Burlington Bandits Burlington Nelson Park 2012 2016; renamed Burlington Herd
Burlington Twins Burlington Nelson Park 2011 2012; renamed Burlington Bandits
Galt/Cambridge Terriers Galt Dickson Park baseball field 1919 1984
Guelph C-Joys Guelph Exhibition Park 1964 renamed Guelph Royals
Hamilton Cardinals Hamilton Bernie Arbour Memorial Stadium 1958 2005; renamed Hamilton Thunderbirds
Hamilton Thunderbirds Hamilton Bernie Arbour Memorial Stadium 2005 2012; renamed Hamilton Cardinals
Kitchener Dutchmen Kitchener Jack Couch Stadium, Kitchener Memorial Auditorium Complex 1957 renamed Kitchener Panthers
Kitchener Legionnaires Kitchener Victoria Park 1957 renamed Kitchener Dutchmen
Kraven Knits Stratford National Stadium 1974 1976; renamed Stratford Hillers
Listowel Legionnaires Listowel John Bell – Listowel Memorial Park 1957 1969
London Avcos London Labatt Park 1970 1974; renamed London El-Morocco Majors
London Chester Pegg Diamonds London Labatt Park 1960 1963; renamed London Majors
London El-Morocco Majors London Labatt Park 1974 1975; renamed London Majors
London Pontiacs London Labatt Park 1964 1970; renamed London Avcos
Mississauga Twins Mississauga Meadowvale Baseball Complex 2009 2011; moved to Burlington as Burlington Twins
Niagara Falls Mariners Niagara Falls Oakes Park 1985 1989
Oakville Oaks Oakville 1956 1958
Oshawa Dodgers Oshawa Kinsmen Stadium 2002 2009
Ottawa Fat Cats Ottawa Ottawa Baseball Stadium 2010 2012
Preston Riversides Preston Riverside Park 1920
St. Thomas Elgins St. Thomas Emslie Field, Pinafore Park 1948 as the Legion until 1953 1961; re-emerged in 1976 and folded again in 1996
St. Thomas Storm St. Thomas Emslie Field, Pinafore Park 2000 Moved to Stratford in 2004
Stratford Hillers Stratford National Stadium 1976
Stratford Nationals Stratford National Stadium 2006 2008; moved to Mississauga as Mississauga Twins
Stratford Storm Stratford National Stadium 2004 2006; renamed Stratford Nationals
Strathroy Royals Strathroy 1938
Waterloo Tigers Waterloo Bechtel Park Ball Stadium 2000 2003
Windsor Chiefs Windsor Mic Mac Park 1979; 1969 in the Essex County Senior League 1981; left for Detroit Federal League in 1982

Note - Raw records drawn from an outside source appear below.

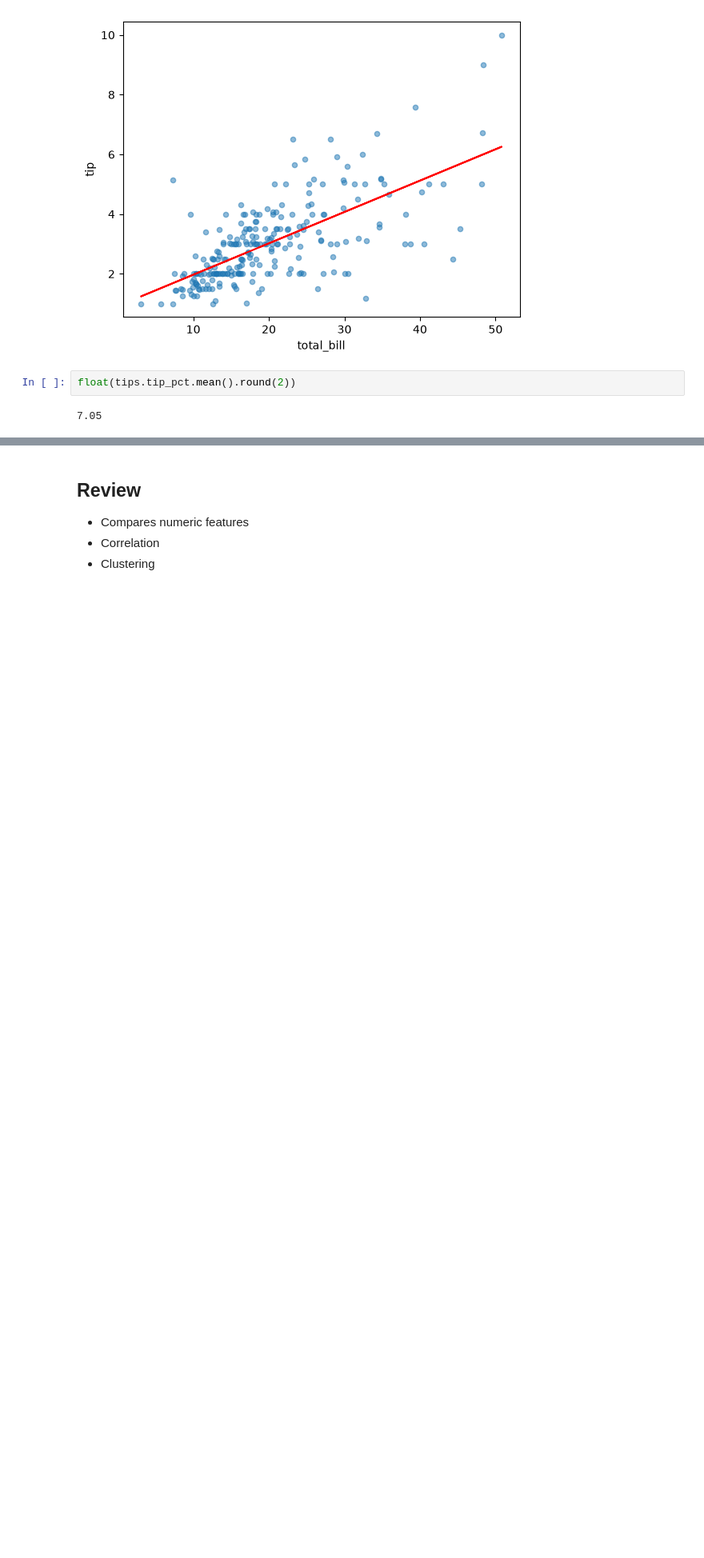
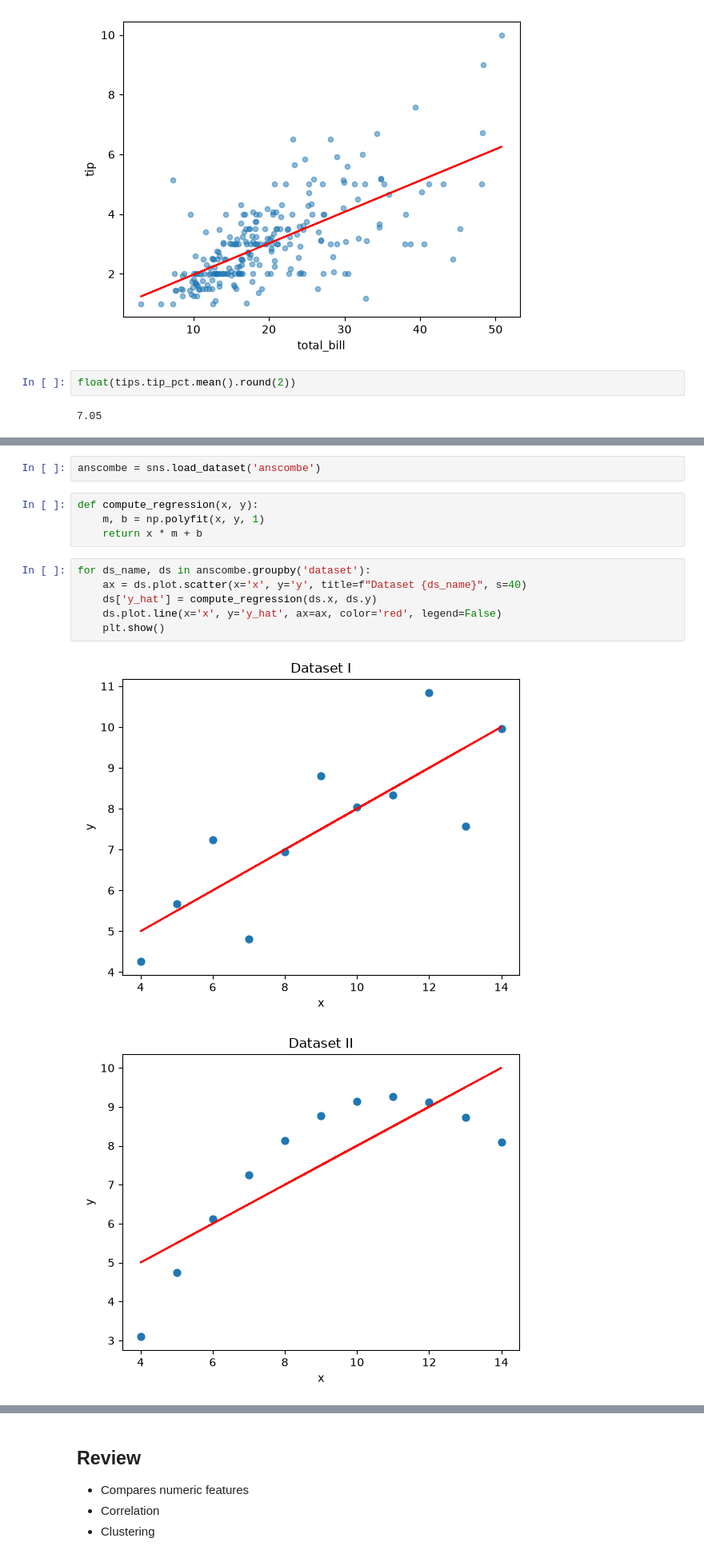
Before and after one commit to ontoligent/DS2023, a Jupyter notebook: pub/lessons/Unit 03 Basic Plots/14_Scatter_Plots.ipynb, the cells around one changed output, grey strips where cells are left out. Shown at 80% size. Saved outputs shown, nothing was run; the diff lists cells and outputs as text; blank space fills up the shorter version.

```diff
--- a/pub/lessons/Unit 03 Basic Plots/14_Scatter_Plots.ipynb
+++ b/pub/lessons/Unit 03 Basic Plots/14_Scatter_Plots.ipynb
@@ -172,0 +177,15 @@ float(tips.tip_pct.mean().round(2))
+# %%
+anscombe = sns.load_dataset('anscombe')
+# %%
+def compute_regression(x, y):
+    m, b = np.polyfit(x, y, 1)
+    return x * m + b
+# %%
+for ds_name, ds in anscombe.groupby('dataset'):
+    ax = ds.plot.scatter(x='x', y='y', title=f"Dataset {ds_name}", s=40)
+    ds['y_hat'] = compute_regression(ds.x, ds.y)
+    ds.plot.line(x='x', y='y_hat', ax=ax, color='red', legend=False)
+    plt.show()
+# %% [output]
+[figure, added]
+[figure, added]
```
Also changed, not shown: parts of 4 cells of this notebook, 2 other files.
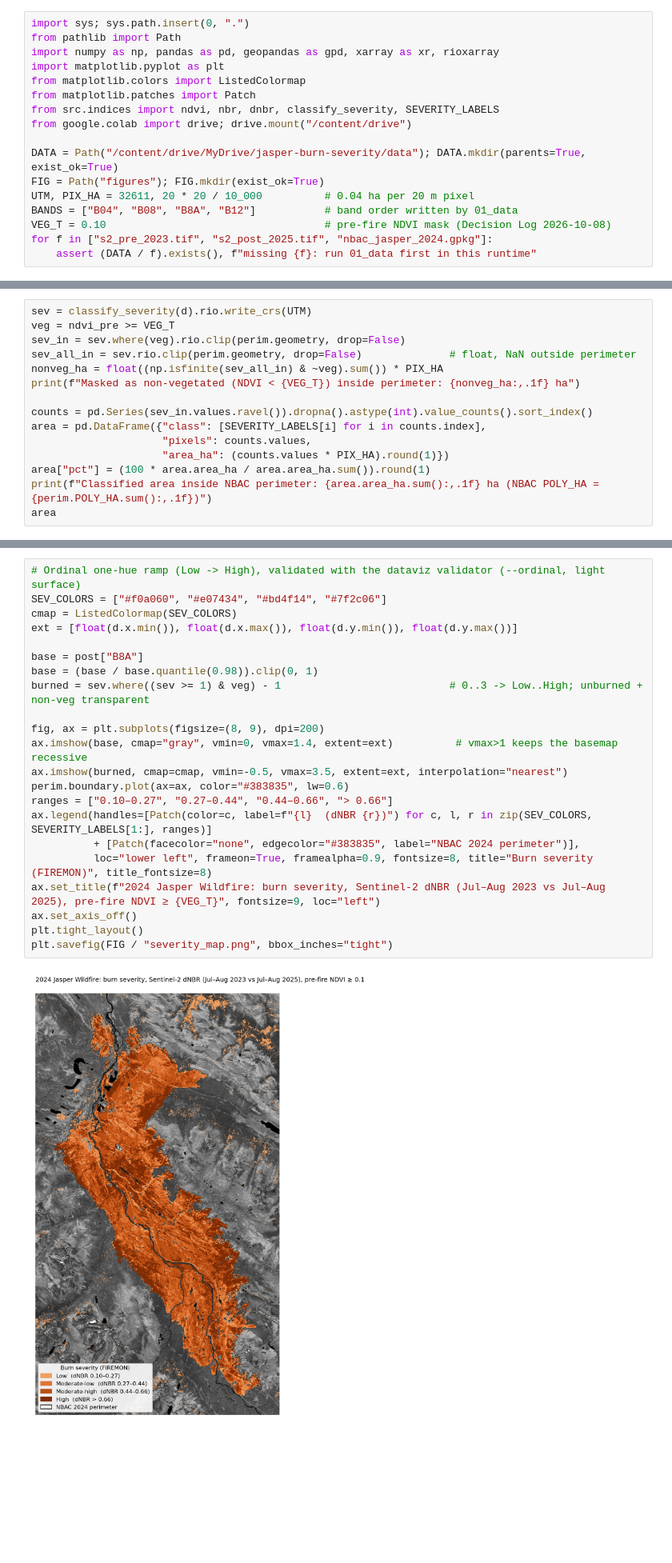
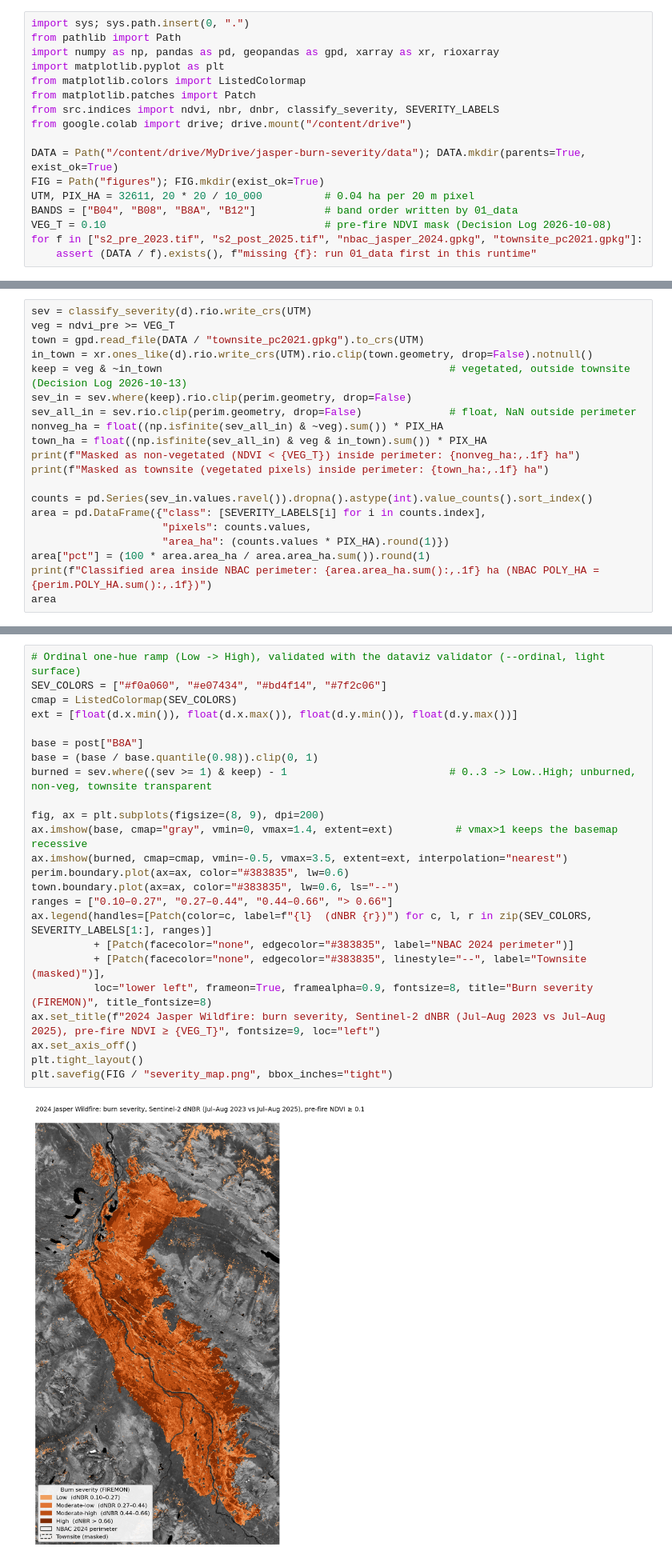
Before and after one commit to MegaDeadCowboy/jasper-burn-severity, a Jupyter notebook: notebooks/02_indices.ipynb, the cells around one changed output, grey strips where cells are left out. Shown at 80% size. Saved outputs shown, nothing was run; the diff lists cells and outputs as text; blank space fills up the shorter version.

```diff
--- a/notebooks/02_indices.ipynb
+++ b/notebooks/02_indices.ipynb
@@ -31,6 +24,6 @@ FIG = Path("figures"); FIG.mkdir(exist_ok=True)
 UTM, PIX_HA = 32611, 20 * 20 / 10_000          # 0.04 ha per 20 m pixel
 BANDS = ["B04", "B08", "B8A", "B12"]           # band order written by 01_data
 VEG_T = 0.10                                   # pre-fire NDVI mask (Decision Log 2026-10-08)
-for f in ["s2_pre_2023.tif", "s2_post_2025.tif", "nbac_jasper_2024.gpkg"]:
+for f in ["s2_pre_2023.tif", "s2_post_2025.tif", "nbac_jasper_2024.gpkg", "townsite_pc2021.gpkg"]:
     assert (DATA / f).exists(), f"missing {f}: run 01_data first in this runtime"
 # %% [output]
@@ -68,10 +61,15 @@ The ring median is the **dNBR offset**, which reflects phenology and sensor diff
 # %%
 sev = classify_severity(d).rio.write_crs(UTM)
 veg = ndvi_pre >= VEG_T
-sev_in = sev.where(veg).rio.clip(perim.geometry, drop=False)
+town = gpd.read_file(DATA / "townsite_pc2021.gpkg").to_crs(UTM)
+in_town = xr.ones_like(d).rio.write_crs(UTM).rio.clip(town.geometry, drop=False).notnull()
+keep = veg & ~in_town                                              # vegetated, outside townsite (Decision Log 2026-10-13)
+sev_in = sev.where(keep).rio.clip(perim.geometry, drop=False)
 sev_all_in = sev.rio.clip(perim.geometry, drop=False)              # float, NaN outside perimeter
 nonveg_ha = float((np.isfinite(sev_all_in) & ~veg).sum()) * PIX_HA
+town_ha = float((np.isfinite(sev_all_in) & veg & in_town).sum()) * PIX_HA
 print(f"Masked as non-vegetated (NDVI < {VEG_T}) inside perimeter: {nonveg_ha:,.1f} ha")
+print(f"Masked as townsite (vegetated pixels) inside perimeter: {town_ha:,.1f} ha")
 
 counts = pd.Series(sev_in.values.ravel()).dropna().astype(int).value_counts().sort_index()
 area = pd.DataFrame({"class": [SEVERITY_LABELS[i] for i in counts.index],
@@ -96,25 +95,27 @@ Areas cover pixels with pre-fire NDVI ≥ 0.10 only; rock, ice and water are mas
 # %%
 # Ordinal one-hue ramp (Low -> High), validated with the dataviz validator (--ordinal, light surface)
 SEV_COLORS = ["#f0a060", "#e07434", "#bd4f14", "#7f2c06"]
 cmap = ListedColormap(SEV_COLORS)
 ext = [float(d.x.min()), float(d.x.max()), float(d.y.min()), float(d.y.max())]
 
 base = post["B8A"]
 base = (base / base.quantile(0.98)).clip(0, 1)
-burned = sev.where((sev >= 1) & veg) - 1                           # 0..3 -> Low..High; unburned + non-veg transparent
+burned = sev.where((sev >= 1) & keep) - 1                          # 0..3 -> Low..High; unburned, non-veg, townsite transparent
 
 fig, ax = plt.subplots(figsize=(8, 9), dpi=200)
 ax.imshow(base, cmap="gray", vmin=0, vmax=1.4, extent=ext)          # vmax>1 keeps the basemap recessive
 ax.imshow(burned, cmap=cmap, vmin=-0.5, vmax=3.5, extent=ext, interpolation="nearest")
 perim.boundary.plot(ax=ax, color="#383835", lw=0.6)
+town.boundary.plot(ax=ax, color="#383835", lw=0.6, ls="--")
 ranges = ["0.10–0.27", "0.27–0.44", "0.44–0.66", "> 0.66"]
 ax.legend(handles=[Patch(color=c, label=f"{l}  (dNBR {r})") for c, l, r in zip(SEV_COLORS, SEVERITY_LABELS[1:], ranges)]
-          + [Patch(facecolor="none", edgecolor="#383835", label="NBAC 2024 perimeter")],
+          + [Patch(facecolor="none", edgecolor="#383835", label="NBAC 2024 perimeter")]
+          + [Patch(facecolor="none", edgecolor="#383835", linestyle="--", label="Townsite (masked)")],
           loc="lower left", frameon=True, framealpha=0.9, fontsize=8, title="Burn severity (FIREMON)", title_fontsize=8)
 ax.set_title(f"2024 Jasper Wildfire: burn severity, Sentinel-2 dNBR (Jul–Aug 2023 vs Jul–Aug 2025), pre-fire NDVI ≥ {VEG_T}", fontsize=9, loc="left")
 ax.set_axis_off()
 plt.tight_layout()
 plt.savefig(FIG / "severity_map.png", bbox_inches="tight")
 # %% [output]
-[figure, old version]
+[figure, new version]
 # %% [markdown]
```
Also changed, not shown: parts of 6 cells of this notebook.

The winning team is awarded the Jack and Lynne Dominico Cup.

Other awards presented include:

  • Rawlings IBL Player of the Year Award/John Bell Memorial Trophy
  • IBL Rookie of the Year/Brian Kerr Memorial Trophy

Notable players[edit]

dagger Player is an inductee of the Canadian Baseball Hall of Fame

Notable executives[edit]

  • Bob Ferguson, league statistician (1958 to 1966) and owner of the London Pontiacs (1963 to 1964)[5]


  • Intercounty Major Baseball League's 1998 Record Book by Editor Herb Morell and Dominico Promotions Inc.
  1. ^ "An Intercounty Baseball League Primer". Mop-Up Duty. 14 June 2010.
  2. ^ "IBL signs lease for Ottawa Stadium". Ballpark Digest. 18 March 2010.
  3. ^ "New Era All-Star Classic, Intercounty Baseball League". Ottawa Citizen. 21 August 2010.
  4. ^ "Standings: IBL 2021". Retrieved January 17, 2021.
  5. ^ Boughner, Barry (2021). "London Majors' History 1925–2021". London Majors' Alumni Association. Retrieved November 15, 2021.

External links[edit]